    BMJ: British Medical Journal
    DSM-5: Diagnostic and Statistical Manual of Mental Disorders version 5


    Edited by G Eysenbach; submitted 26.05.14; peer-reviewed by P Aggelidis, L Ning; comments to author 10.08.14; revised version received 27.08.14; accepted 06.10.14; published 05.02.15

    ©Alejandro R Jadad, Marcela Fandiño, Robin Lennox. Originally published in JMIR Mhealth and Uhealth (http://mhealth.jmir.org), 05.02.2015.

    This is an open-access article distributed under the terms of the Creative Commons Attribution License (http://creativecommons.org/licenses/by/2.0/), which permits unrestricted use, distribution, and reproduction in any medium, provided the original work, first published in JMIR mhealth and uhealth, is properly cited.
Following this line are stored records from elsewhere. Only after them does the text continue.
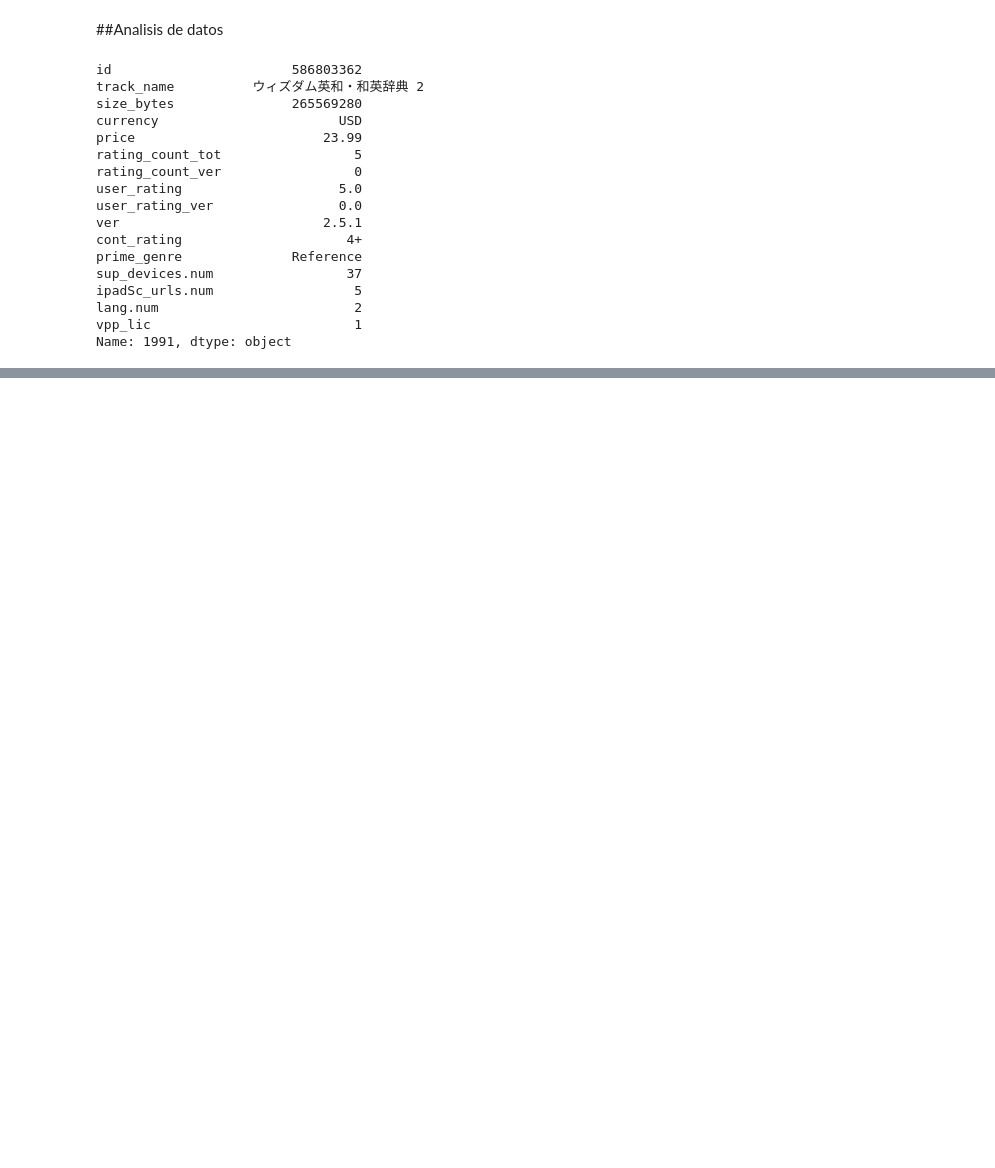
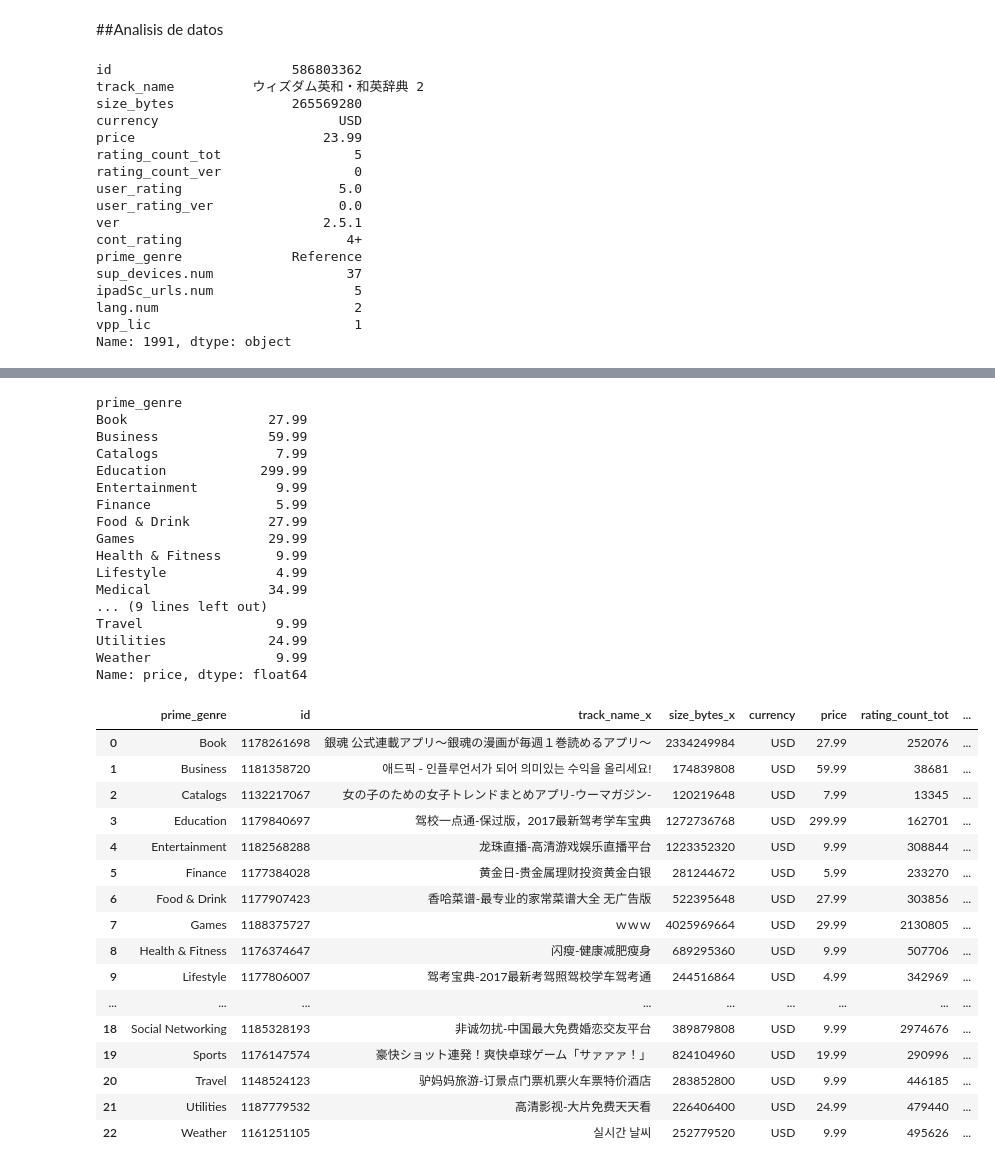
Before and after one commit to StevenMena/01MIAR_Python_IA, a Jupyter notebook: act/01MIAR_ACT_Final_Steeven_Mena.ipynb, the cells around one changed output, grey strips where cells are left out. Cells and saved outputs as stored; diff of their text form; code cells hidden in the pictures; blank space fills up the shorter version.

```diff
--- a/act/01MIAR_ACT_Final_Steeven_Mena.ipynb
+++ b/act/01MIAR_ACT_Final_Steeven_Mena.ipynb
@@ -263,0 +301,42 @@ ValueError: ignored
+# %%
+#Obtener las aplicaciones por categoría de precio más alto
+apps_price_max_genre = apple_mobile_apps.groupby('prime_genre')['price'].max()
+
+display(apps_price_max_genre)
+
+display(new_df.groupby('prime_genre').max().reset_index())
+# %% [output]
+prime_genre
+Book                  27.99
+Business              59.99
+Catalogs               7.99
+Education            299.99
+Entertainment          9.99
+Finance                5.99
+Food & Drink          27.99
+Games                 29.99
+Health & Fitness       9.99
+Lifestyle              4.99
+Medical               34.99
+... (9 lines left out)
+Travel                 9.99
+Utilities             24.99
+Weather                9.99
+Name: price, dtype: float64
+|  | prime_genre | id | track_name_x | size_bytes_x | currency | price | rating_count_tot | ... |
+| 0 | Book | 1178261698 | 銀魂 公式連載アプリ〜銀魂の漫画が毎週１巻読めるアプリ〜 | 2334249984 | USD | 27.99 | 252076 | ... |
+| 1 | Business | 1181358720 | 애드픽 - 인플루언서가 되어 의미있는 수익을 올리세요! | 174839808 | USD | 59.99 | 38681 | ... |
+| 2 | Catalogs | 1132217067 | 女の子のための女子トレンドまとめアプリ-ウーマガジン- | 120219648 | USD | 7.99 | 13345 | ... |
+| 3 | Education | 1179840697 | 驾校一点通-保过版，2017最新驾考学车宝典 | 1272736768 | USD | 299.99 | 162701 | ... |
+| 4 | Entertainment | 1182568288 | 龙珠直播-高清游戏娱乐直播平台 | 1223352320 | USD | 9.99 | 308844 | ... |
+| 5 | Finance | 1177384028 | 黄金日-贵金属理财投资黄金白银 | 281244672 | USD | 5.99 | 233270 | ... |
+| 6 | Food & Drink | 1177907423 | 香哈菜谱-最专业的家常菜谱大全 无广告版 | 522395648 | USD | 27.99 | 303856 | ... |
+| 7 | Games | 1188375727 | ｗｗｗ | 4025969664 | USD | 29.99 | 2130805 | ... |
+| 8 | Health & Fitness | 1176374647 | 闪瘦-健康减肥瘦身 | 689295360 | USD | 9.99 | 507706 | ... |
+| 9 | Lifestyle | 1177806007 | 驾考宝典-2017最新考驾照驾校学车驾考通 | 244516864 | USD | 4.99 | 342969 | ... |
+| ... | ... | ... | ... | ... | ... | ... | ... | ... |
+| 18 | Social Networking | 1185328193 | 非诚勿扰-中国最大免费婚恋交友平台 | 389879808 | USD | 9.99 | 2974676 | ... |
+| 19 | Sports | 1176147574 | 豪快ショット連発！爽快卓球ゲーム「サァァァ！」 | 824104960 | USD | 19.99 | 290996 | ... |
+| 20 | Travel | 1148524123 | 驴妈妈旅游-订景点门票机票火车票特价酒店 | 283852800 | USD | 9.99 | 446185 | ... |
+| 21 | Utilities | 1187779532 | 高清影视-大片免费天天看 | 226406400 | USD | 24.99 | 479440 | ... |
+| 22 | Weather | 1161251105 | 실시간 날씨 | 252779520 | USD | 9.99 | 495626 | ... |
```
Also changed, not shown: parts of 8 cells of this notebook.
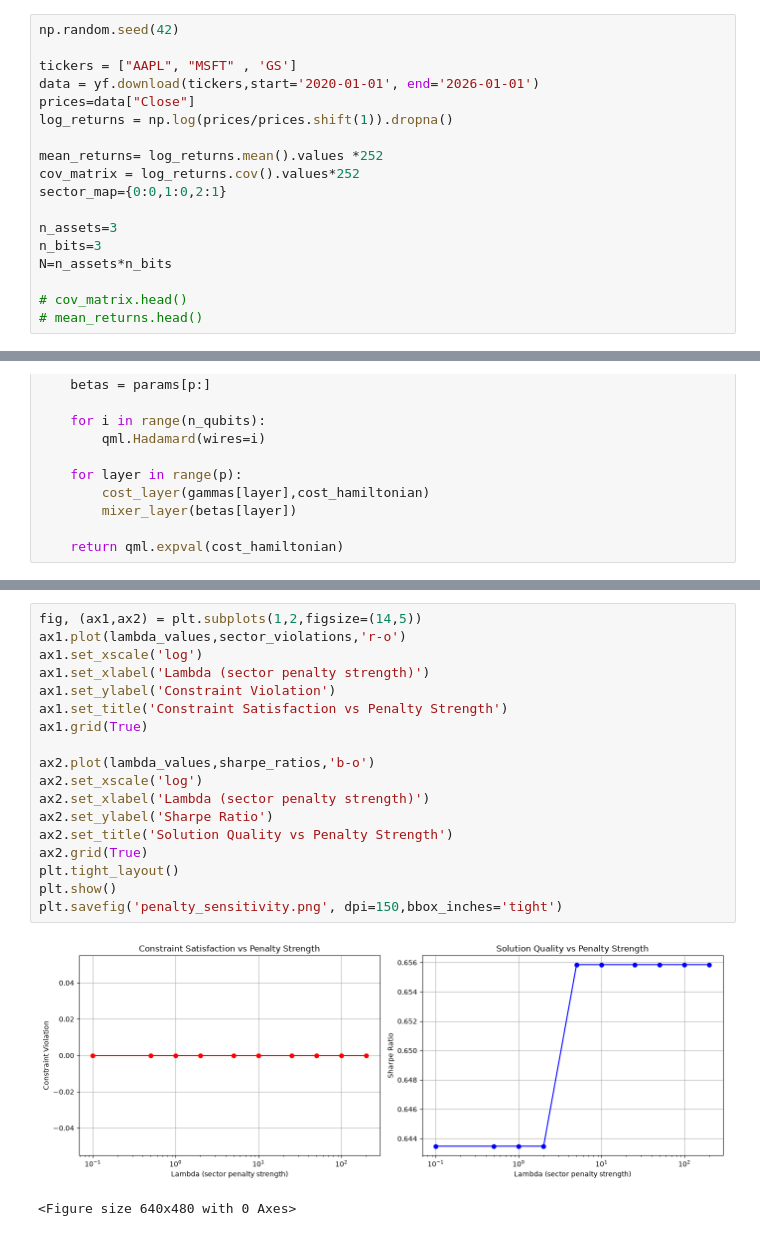
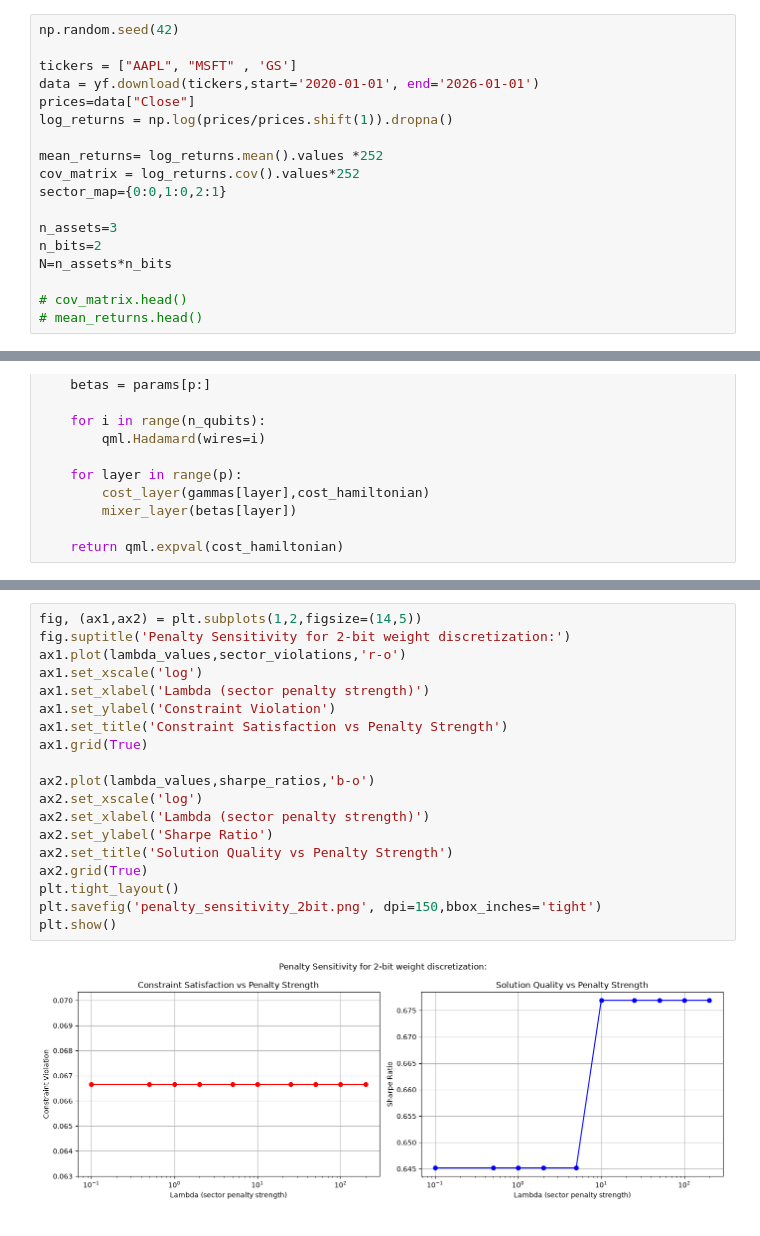
Before and after one commit to lnachdi/qc-portfolio-optimization, a Jupyter notebook: notebooks/week4_benchmark(N=6).ipynb, the cells around one changed output, grey strips where cells are left out. Drawn from its saved outputs; the diff is of its cells as text.

```diff
--- a/notebooks/week4_benchmark(N=6).ipynb
+++ b/notebooks/week4_benchmark(N=6).ipynb
@@ -23,7 +23,7 @@ cov_matrix = log_returns.cov().values*252
 sector_map={0:0,1:0,2:1}
 
 n_assets=3
-n_bits=3
+n_bits=2
 N=n_assets*n_bits
 
 # cov_matrix.head()
@@ -245,24 +245,24 @@ lambda=200.0 | violation: 0.0000 | sharpe: 0.6559
 # %%
 fig, (ax1,ax2) = plt.subplots(1,2,figsize=(14,5))
+fig.suptitle('Penalty Sensitivity for 2-bit weight discretization:')
 ax1.plot(lambda_values,sector_violations,'r-o')
 ax1.set_xscale('log')
 ax1.set_xlabel('Lambda (sector penalty strength)')
 ax1.set_ylabel('Constraint Violation')
 ax1.set_title('Constraint Satisfaction vs Penalty Strength')
 ax1.grid(True)
 
 ax2.plot(lambda_values,sharpe_ratios,'b-o')
 ax2.set_xscale('log')
 ax2.set_xlabel('Lambda (sector penalty strength)')
 ax2.set_ylabel('Sharpe Ratio')
 ax2.set_title('Solution Quality vs Penalty Strength')
 ax2.grid(True)
 plt.tight_layout()
+plt.savefig('penalty_sensitivity_2bit.png', dpi=150,bbox_inches='tight')
 plt.show()
-plt.savefig('penalty_sensitivity.png', dpi=150,bbox_inches='tight')
 # %% [output]
-[figure, old version]
+[figure, new version]
-<Figure size 640x480 with 0 Axes>
 # %%
 noise = qml.device("default.mixed",wires=n_qubits)
 
```
Also changed, not shown: parts of 8 cells of this notebook.
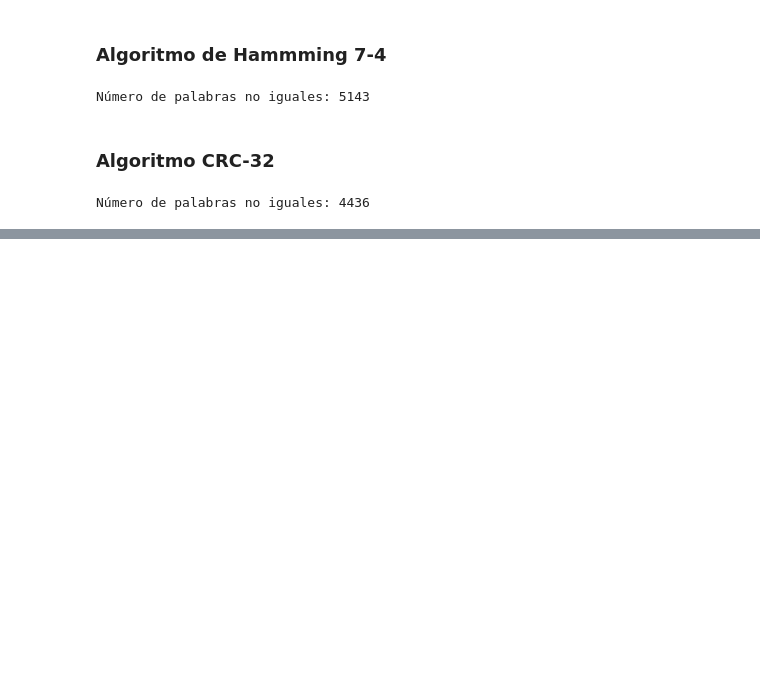
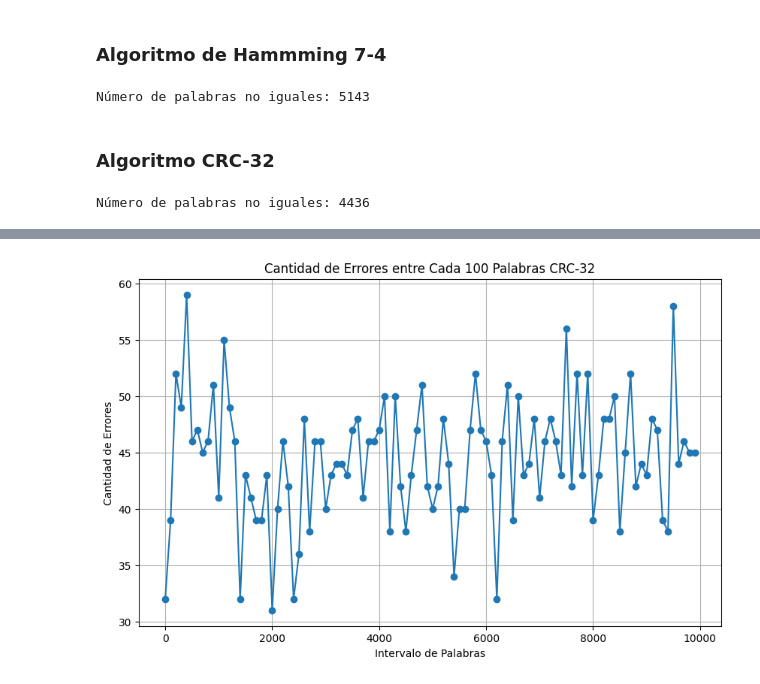
Before and after one commit to moraleseoscar/Error-CorrectingAlgorithms, a Jupyter notebook: Graphs.ipynb, the cells around one changed output, grey strips where cells are left out. Cells and saved outputs as stored; diff of their text form; code cells hidden in the pictures; blank space fills up the shorter version.

```diff
--- a/Graphs.ipynb
+++ b/Graphs.ipynb
@@ -70,0 +89,41 @@ plt.show()
+# %%
+import matplotlib.pyplot as plt
+
+# Leer el archivo CSV generado por Java
+with open('./csv/SenderCRC.csv', mode='r') as archivo_java:
+    palabras_senderc = [line.strip() for line in archivo_java]
+
+# Leer el archivo CSV generado por Python
+with open('./csv/ReceiverCRC.csv', mode='r') as archivo_python:
+    palabras_receiverc = [line.strip() for line in archivo_python]
+
+# Función para contar los errores entre dos listas
+def contar_errores(lista1, lista2):
+    errores = 0
+    for i in range(len(lista1)):
+        if lista1[i] != lista2[i]:
+            errores += 1
+    return errores
+
+# Crear listas para almacenar los resultados
+intervalos = []
+errores_por_intervalo = []
+
+# Dividir las listas en intervalos de 100 líneas
+for i in range(0, len(palabras_senderc), 100):
+    intervalo_senderc = palabras_senderc[i:i+100]
+    intervalo_receiverc = palabras_receiverc[i:i+100]
+    errores = contar_errores(intervalo_senderc, intervalo_receiverc)
+    intervalos.append(i)
+    errores_por_intervalo.append(errores)
+
+# Crear la gráfica
+plt.figure(figsize=(10, 6))
+plt.plot(intervalos, errores_por_intervalo, marker='o')
+plt.title('Cantidad de Errores entre Cada 100 Palabras CRC-32')
+plt.xlabel('Intervalo de Palabras')
+plt.ylabel('Cantidad de Errores')
+plt.grid(True)
+plt.show()
+# %% [output]
+[figure, added]
```
Also changed, not shown: parts of 3 cells of this notebook.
The complete bibliographic information, a link to the original publication on http://mhealth.jmir.org/, as well as this copyright and license information must be included.